x Abu Dhabi, UAEFriday 28 July 2017

Torres removes the shackles

Two months of largely defence-orientated football has kept Liverpool in contention; three months of more progressive play may be required to clinch fourth place.

Fernando Torres, left, is congratulated by teammate Steven Gerrard, right, after scoring against Blackburn Rovers.
Fernando Torres, left, is congratulated by teammate Steven Gerrard, right, after scoring against Blackburn Rovers.

LIVERPOOL // The names were as familiar as they were welcome. They slip off the tongue as easily as they evade opposing defenders. Steven Gerrard and Fernando Torres, the modern-day Dalglish and Rush, Keegan and Toshack, Hunt and St John, were toget-her again. Not united in attack, admittedly, but together on the scoresheet as Liverpool were finally able to cast off the caution. Torres's first Premier League start of 2010 brought his first goal of the year. It is probably no coincidence that a liberated Gerrard, operating in a deeper role in midfield, ended a lengthy wait for a league goal. Between them, they elevated Liverpool's level of performance. The next challenge is to lift their side into the coveted Champions League spot.

Two months of largely defence-orientated football has kept Liverpool in contention; three months of more progressive play may be required to clinch fourth place, but, despite their inability to get a third goal and end fears of a Blackburn comeback, this represented a step in the right direction. Rafa Benitez was encouragingly forward thinking. Javier Mascherano's deployment as a raiding right-back was a consequence of defensive injuries, but it also added an element of adventure. Yossi Benayoun's deft footwork on the left flank gave Liverpool another attacking outlet. Injured, like Torres, against Reading in January, the Israeli's return adds another facet in the final third.

Nevertheless, there was a predictability about the identity of the scorers. After receiving a pass from Benayoun, the England midfielder performed a rapid change of direction, which flummoxed Christopher Samba, before beating defeating Paul Robinson with a dinked finish. It was just his first league goal since November and Liverpool's first in three games. While Blackburn had been the more positive side before then, their equaliser nonetheless came as a surprise, Keith Andrews converting from the penalty spot. It proved a brief taste of parity.

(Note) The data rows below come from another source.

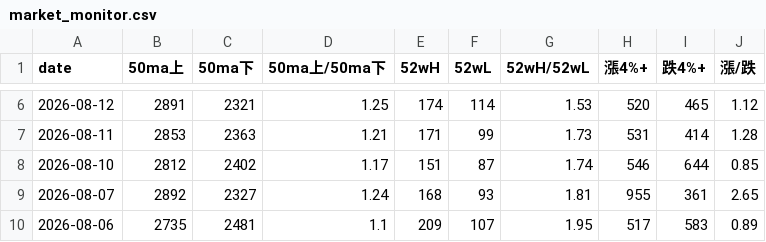
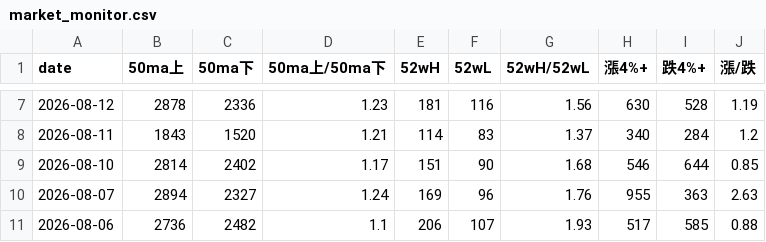
Before and after one commit to tu1258/Stock-Screener, a CSV file: output/market_monitor.csv, drawn as a sheet; only a part is shown, gaps mark what is left out; the diff covers the shown part only.

```diff
--- a/output/market_monitor.csv
+++ b/output/market_monitor.csv
@@ -6,5 +7,5 @@
-2026-08-12,2891,2321,1.25,174,114,1.53,520,465,1.12
-2026-08-11,2853,2363,1.21,171,99,1.73,531,414,1.28
-2026-08-10,2812,2402,1.17,151,87,1.74,546,644,0.85
-2026-08-07,2892,2327,1.24,168,93,1.81,955,361,2.65
-2026-08-06,2735,2481,1.1,209,107,1.95,517,583,0.89
+2026-08-12,2878,2336,1.23,181,116,1.56,630,528,1.19
+2026-08-11,1843,1520,1.21,114,83,1.37,340,284,1.2
+2026-08-10,2814,2402,1.17,151,90,1.68,546,644,0.85
+2026-08-07,2894,2327,1.24,169,96,1.76,955,363,2.63
+2026-08-06,2736,2482,1.1,206,107,1.93,517,585,0.88
```
Also changed, not shown: 1 added row, 1 removed row and 24 edited cells elsewhere in this file.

Four minutes after Blackburn levelled, Torres got the Reds back in front with his 13th in 15 starts this season. Symbiotic as his relationship with Gerrard is, the 25-year-old combines well with another, stationed rather further away. Whenever his compatriot is present, Jose Reina looks to the No 9 to launch quick counter-attacks. Indirectly, it brought Torres' goal. Short of numbers at the back, Blackburn were unable to clear the goalkeeper's kick. Lucas arrowed a pass towards Torres. A stretching Samba got a touch to take it into Maxi Rodriguez's path. The Argentine picked out Torres to finish.

Rodriguez had provided his first assist at Anfield. A maiden goal could have followed, an audacious attempt from the right flank drawing an acrobatic save from Paul Robinson. Yet the slenderness of their advantage meant the match ended as it began, with Blackburn on the attack. Rovers had been the more positive side initially and their set-piece proficiency ensured Liverpool endured some awkward moments with Reina making a fine save to thwart Samba and the improving Kalinic proving a particular menace.

Benitez and Sam Allardyce have a fractious relationship that was mirrored by their respective teams. Blackburn were fortunate to finish with a full complement of players with Steven Nzonzi, who shoved Lucas over, a particular beneficiary of referee Alan Wiley's leniency. sports@thenational.ae